- Elaborate context-specific pathways to sustainable agricultural development for food security and nutrition
- Strengthen integration of livestock in national sustainable agricultural development strategies
- Foster coherence between sectoral policies and programs
- Develop gender-sensitive livestock policies and interventions
- Better integrate sustainable agricultural development issues for food security and nutrition in trade policies
- Limit and manage excess price volatility
- Protect, preserve and facilitate the sharing of livestock genetic resources
- Improve surveillance and control of livestock diseases
- Promote research and development
- Review and improve indicators and methodology and identify data gaps
Recommendations related to specific livestock systems:
- Recognize the importance of smallholder mixed farming systems for food security and nutrition and support them

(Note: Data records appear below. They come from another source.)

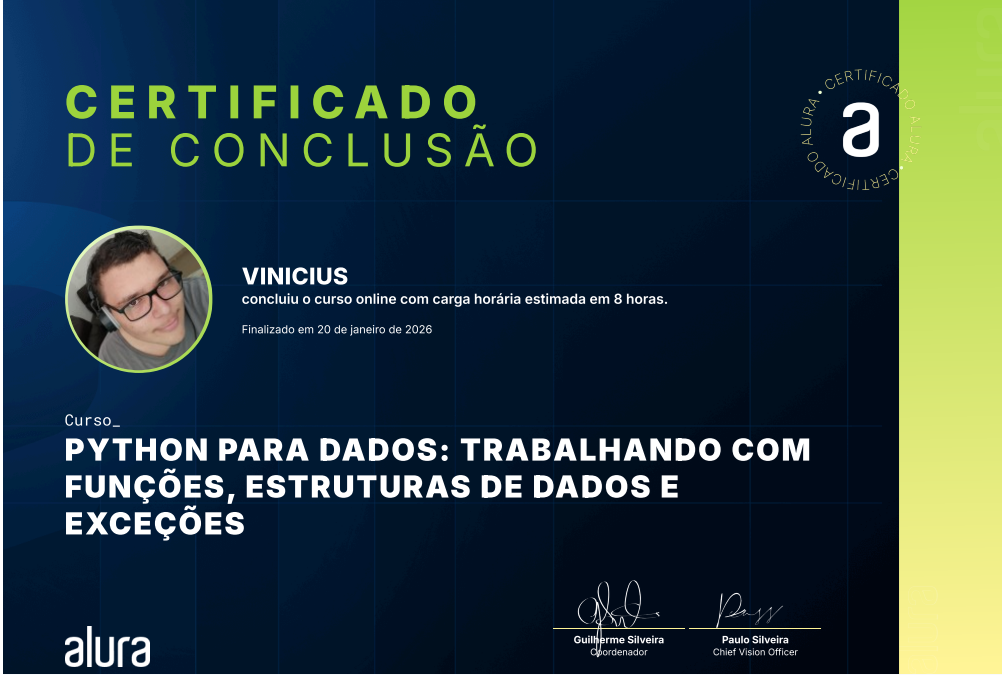
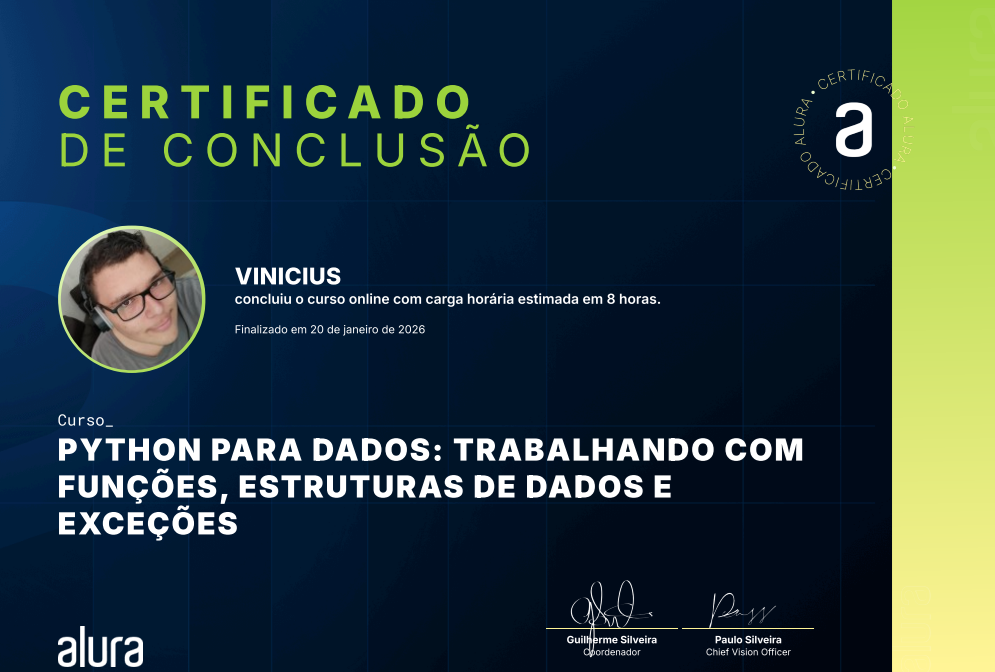
melhorando certificados

diff --git a/assets/css/style.css b/assets/css/style.css
@@ -321,6 +321,7 @@ section {
 
 .certificados-item {
   margin-bottom: 30px;
+  
 }
 
 .certificados-img {
@@ -328,11 +329,14 @@ section {
   height: 200px;
   object-fit: cover;
   transition: 0.3s;
-  box-shadow: 0 4px 12px rgba(0,0,0,0.15);
+  border: 4px solid #e0e0e0;
+  border-radius: 10px;
+  box-shadow: 0 6px 18px rgba(0,0,0,0.15);
 }
 
 .certificados-img:hover {
-  transform: scale(1.03);
+  transform: translateY(-5px) scale(1.03);
+  box-shadow: 0 10px 28px rgba(0,0,0,0.25);
 }
 /* ==================================================
    Footer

- Recognize and support the unique role of pastoral systems
- Promote the sustainability of commercial grazing systems
- Address the specific challenges of intensive livestock systems
Read the whole report:
HLPE. 2016. Sustainable agricultural development for food security and nutrition: What roles for livestock? A report by the High Level Panel of Experts on Food Security and Nutrition of the Committee on World Food Security, Rome, 139 pp.
Read the report’s Summary and Recommendations, 12 pp.
Read related recent news:
Balancing the plate: Jimmy Smith opens ‘Private Sector Mechanism Partnerships Forum on Livestock’, ILRI News blog, 6 Jul 2016.
Jimmy Smith’s address to UK parliamentary group on the potential of livestock for development, ILRI News blog, 4 Jul 2016.
Reblogged this on Dr. B. A. Usman's Blog.